- **What is expected**
Pictures in the records are to be excluded from an otherwise exact copy.

- **Recorded data**
_ _ _ _ _
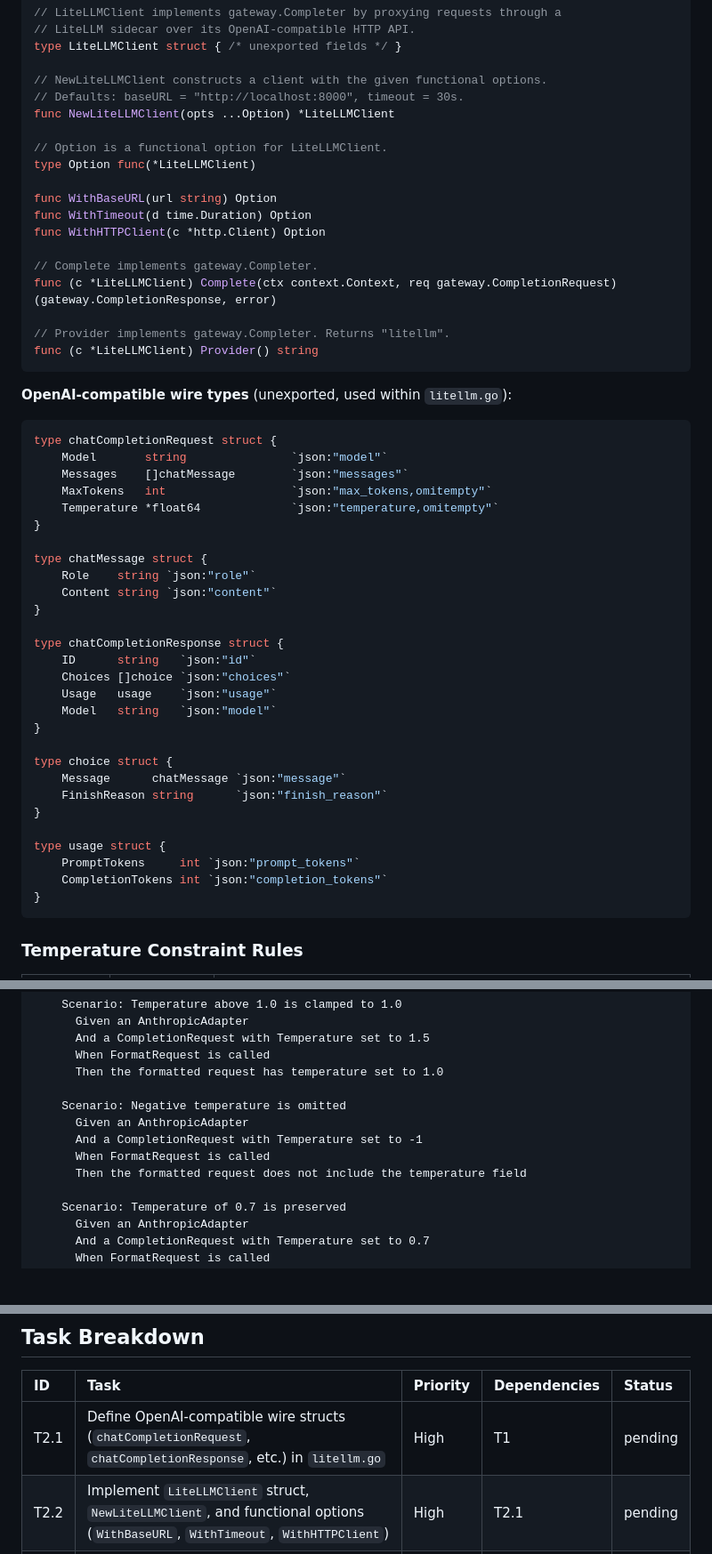
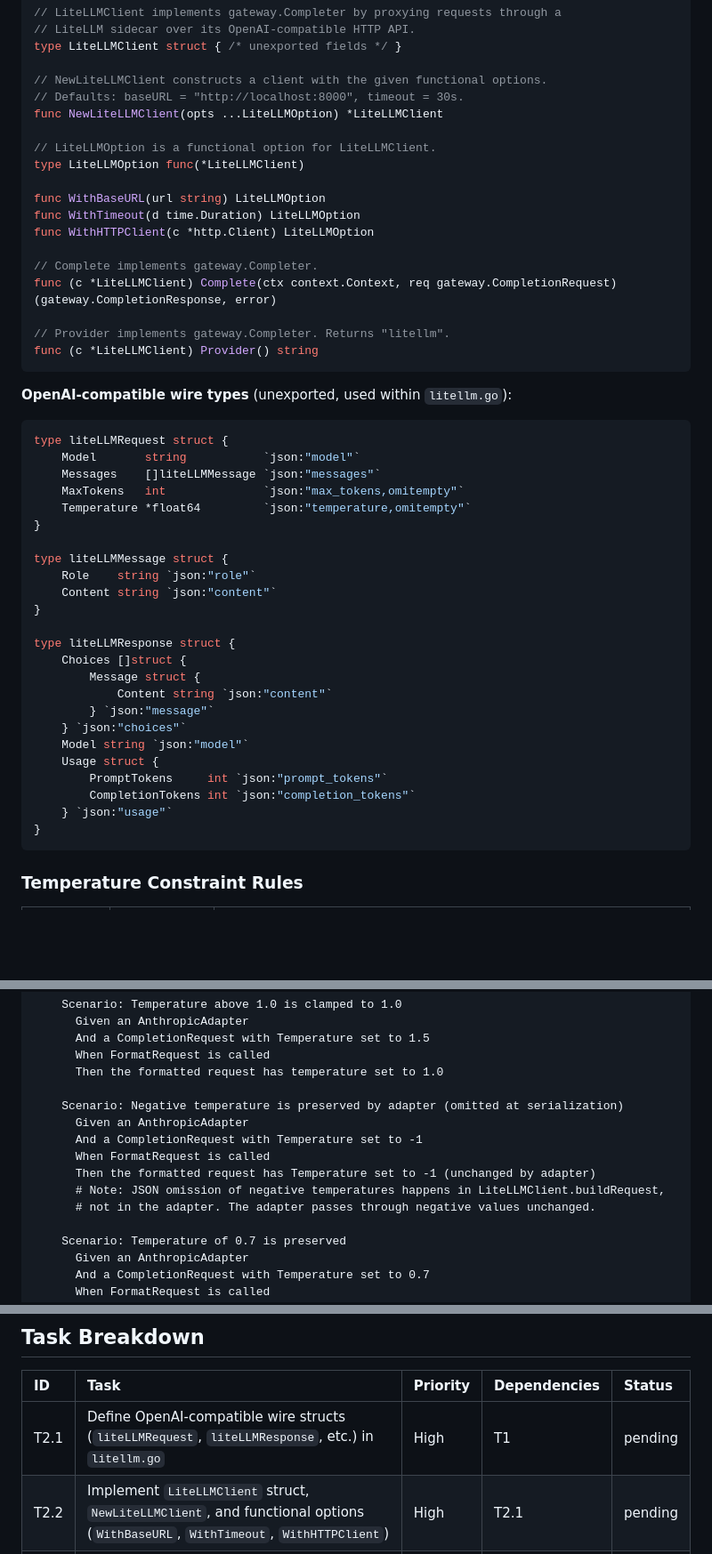
Before and after one commit to Kiriketsuki/agenKic-orKistrator, a Markdown page: litellm-client-provider-adapters-spec.md, 3 parts joined by grey strips. Shown at 89% size. Rendered like a GitHub page; blank space fills up the shorter version.

````diff
--- a/litellm-client-provider-adapters-spec.md
+++ b/litellm-client-provider-adapters-spec.md
@@ -122,14 +122,14 @@ type LiteLLMClient struct { /* unexported fields */ }
 
 // NewLiteLLMClient constructs a client with the given functional options.
 // Defaults: baseURL = "http://localhost:8000", timeout = 30s.
-func NewLiteLLMClient(opts ...Option) *LiteLLMClient
+func NewLiteLLMClient(opts ...LiteLLMOption) *LiteLLMClient
 
-// Option is a functional option for LiteLLMClient.
-type Option func(*LiteLLMClient)
+// LiteLLMOption is a functional option for LiteLLMClient.
+type LiteLLMOption func(*LiteLLMClient)
 
-func WithBaseURL(url string) Option
-func WithTimeout(d time.Duration) Option
-func WithHTTPClient(c *http.Client) Option
+func WithBaseURL(url string) LiteLLMOption
+func WithTimeout(d time.Duration) LiteLLMOption
+func WithHTTPClient(c *http.Client) LiteLLMOption
 
 // Complete implements gateway.Completer.
 func (c *LiteLLMClient) Complete(ctx context.Context, req gateway.CompletionRequest) (gateway.CompletionResponse, error)
@@ -141,33 +141,29 @@ func (c *LiteLLMClient) Provider() string
 **OpenAI-compatible wire types** (unexported, used within `litellm.go`):
 
 ```go
-type chatCompletionRequest struct {
-    Model       string               `json:"model"`
-    Messages    []chatMessage        `json:"messages"`
-    MaxTokens   int                  `json:"max_tokens,omitempty"`
-    Temperature *float64             `json:"temperature,omitempty"`
+type liteLLMRequest struct {
+    Model       string           `json:"model"`
+    Messages    []liteLLMMessage `json:"messages"`
+    MaxTokens   int              `json:"max_tokens,omitempty"`
+    Temperature *float64         `json:"temperature,omitempty"`
 }
 
-type chatMessage struct {
+type liteLLMMessage struct {
     Role    string `json:"role"`
     Content string `json:"content"`
 }
 
-type chatCompletionResponse struct {
-    ID      string   `json:"id"`
-    Choices []choice `json:"choices"`
-    Usage   usage    `json:"usage"`
-    Model   string   `json:"model"`
-}
-
-type choice struct {
-    Message      chatMessage `json:"message"`
-    FinishReason string      `json:"finish_reason"`
-}
-
-type usage struct {
-    PromptTokens     int `json:"prompt_tokens"`
-    CompletionTokens int `json:"completion_tokens"`
+type liteLLMResponse struct {
+    Choices []struct {
+        Message struct {
+            Content string `json:"content"`
+        } `json:"message"`
+    } `json:"choices"`
+    Model string `json:"model"`
+    Usage struct {
+        PromptTokens     int `json:"prompt_tokens"`
+        CompletionTokens int `json:"completion_tokens"`
+    } `json:"usage"`
 }
 ```
 
@@ -300,11 +296,13 @@ Feature: LiteLLM Client & Provider Adapters
       When FormatRequest is called
       Then the formatted request has temperature set to 1.0
 
-    Scenario: Negative temperature is omitted
+    Scenario: Negative temperature is preserved by adapter (omitted at serialization)
       Given an AnthropicAdapter
       And a CompletionRequest with Temperature set to -1
       When FormatRequest is called
-      Then the formatted request does not include the temperature field
+      Then the formatted request has Temperature set to -1 (unchanged by adapter)
+      # Note: JSON omission of negative temperatures happens in LiteLLMClient.buildRequest,
+      # not in the adapter. The adapter passes through negative values unchanged.
 
     Scenario: Temperature of 0.7 is preserved
       Given an AnthropicAdapter
@@ -347,7 +345,7 @@ Feature: LiteLLM Client & Provider Adapters
 
 | ID  | Task | Priority | Dependencies | Status |
 |:----|:-----|:---------|:-------------|:-------|
-| T2.1 | Define OpenAI-compatible wire structs (`chatCompletionRequest`, `chatCompletionResponse`, etc.) in `litellm.go` | High | T1 | pending |
+| T2.1 | Define OpenAI-compatible wire structs (`liteLLMRequest`, `liteLLMResponse`, etc.) in `litellm.go` | High | T1 | pending |
 | T2.2 | Implement `LiteLLMClient` struct, `NewLiteLLMClient`, and functional options (`WithBaseURL`, `WithTimeout`, `WithHTTPClient`) | High | T2.1 | pending |
 | T2.3 | Implement `LiteLLMClient.Complete`: marshal request, POST, unmarshal response, map to `CompletionResponse` | High | T2.2 | pending |
 | T2.4 | Implement HTTP error mapping (429 → `ErrRateLimited`, 5xx → `ErrProviderUnavailable`, empty choices → error) | High | T2.3 | pending |
````
Also changed, not shown: 2026-03-23-200000-council-feature-33-council-4.md (added, +171 -0 lines).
_ _ _ _ _
- **Answer space**
Before and after one commit to Kiriketsuki/agenKic-orKistrator, a Markdown page: litellm-client-provider-adapters-spec.md, 3 parts joined by grey strips. Shown at 89% size. Rendered like a GitHub page; blank space fills up the shorter version.

````diff
--- a/litellm-client-provider-adapters-spec.md
+++ b/litellm-client-provider-adapters-spec.md
@@ -122,14 +122,14 @@ type LiteLLMClient struct { /* unexported fields */ }
 
 // NewLiteLLMClient constructs a client with the given functional options.
 // Defaults: baseURL = "http://localhost:8000", timeout = 30s.
-func NewLiteLLMClient(opts ...Option) *LiteLLMClient
+func NewLiteLLMClient(opts ...LiteLLMOption) *LiteLLMClient
 
-// Option is a functional option for LiteLLMClient.
-type Option func(*LiteLLMClient)
+// LiteLLMOption is a functional option for LiteLLMClient.
+type LiteLLMOption func(*LiteLLMClient)
 
-func WithBaseURL(url string) Option
-func WithTimeout(d time.Duration) Option
-func WithHTTPClient(c *http.Client) Option
+func WithBaseURL(url string) LiteLLMOption
+func WithTimeout(d time.Duration) LiteLLMOption
+func WithHTTPClient(c *http.Client) LiteLLMOption
 
 // Complete implements gateway.Completer.
 func (c *LiteLLMClient) Complete(ctx context.Context, req gateway.CompletionRequest) (gateway.CompletionResponse, error)
@@ -141,33 +141,29 @@ func (c *LiteLLMClient) Provider() string
 **OpenAI-compatible wire types** (unexported, used within `litellm.go`):
 
 ```go
-type chatCompletionRequest struct {
-    Model       string               `json:"model"`
-    Messages    []chatMessage        `json:"messages"`
-    MaxTokens   int                  `json:"max_tokens,omitempty"`
-    Temperature *float64             `json:"temperature,omitempty"`
+type liteLLMRequest struct {
+    Model       string           `json:"model"`
+    Messages    []liteLLMMessage `json:"messages"`
+    MaxTokens   int              `json:"max_tokens,omitempty"`
+    Temperature *float64         `json:"temperature,omitempty"`
 }
 
-type chatMessage struct {
+type liteLLMMessage struct {
     Role    string `json:"role"`
     Content string `json:"content"`
 }
 
-type chatCompletionResponse struct {
-    ID      string   `json:"id"`
-    Choices []choice `json:"choices"`
-    Usage   usage    `json:"usage"`
-    Model   string   `json:"model"`
-}
-
-type choice struct {
-    Message      chatMessage `json:"message"`
-    FinishReason string      `json:"finish_reason"`
-}
-
-type usage struct {
-    PromptTokens     int `json:"prompt_tokens"`
-    CompletionTokens int `json:"completion_tokens"`
+type liteLLMResponse struct {
+    Choices []struct {
+        Message struct {
+            Content string `json:"content"`
+        } `json:"message"`
+    } `json:"choices"`
+    Model string `json:"model"`
+    Usage struct {
+        PromptTokens     int `json:"prompt_tokens"`
+        CompletionTokens int `json:"completion_tokens"`
+    } `json:"usage"`
 }
 ```
 
@@ -300,11 +296,13 @@ Feature: LiteLLM Client & Provider Adapters
       When FormatRequest is called
       Then the formatted request has temperature set to 1.0
 
-    Scenario: Negative temperature is omitted
+    Scenario: Negative temperature is preserved by adapter (omitted at serialization)
       Given an AnthropicAdapter
       And a CompletionRequest with Temperature set to -1
       When FormatRequest is called
-      Then the formatted request does not include the temperature field
+      Then the formatted request has Temperature set to -1 (unchanged by adapter)
+      # Note: JSON omission of negative temperatures happens in LiteLLMClient.buildRequest,
+      # not in the adapter. The adapter passes through negative values unchanged.
 
     Scenario: Temperature of 0.7 is preserved
       Given an AnthropicAdapter
@@ -347,7 +345,7 @@ Feature: LiteLLM Client & Provider Adapters
 
 | ID  | Task | Priority | Dependencies | Status |
 |:----|:-----|:---------|:-------------|:-------|
-| T2.1 | Define OpenAI-compatible wire structs (`chatCompletionRequest`, `chatCompletionResponse`, etc.) in `litellm.go` | High | T1 | pending |
+| T2.1 | Define OpenAI-compatible wire structs (`liteLLMRequest`, `liteLLMResponse`, etc.) in `litellm.go` | High | T1 | pending |
 | T2.2 | Implement `LiteLLMClient` struct, `NewLiteLLMClient`, and functional options (`WithBaseURL`, `WithTimeout`, `WithHTTPClient`) | High | T2.1 | pending |
 | T2.3 | Implement `LiteLLMClient.Complete`: marshal request, POST, unmarshal response, map to `CompletionResponse` | High | T2.2 | pending |
 | T2.4 | Implement HTTP error mapping (429 → `ErrRateLimited`, 5xx → `ErrProviderUnavailable`, empty choices → error) | High | T2.3 | pending |
````
Also changed, not shown: 2026-03-23-200000-council-feature-33-council-4.md (added, +171 -0 lines).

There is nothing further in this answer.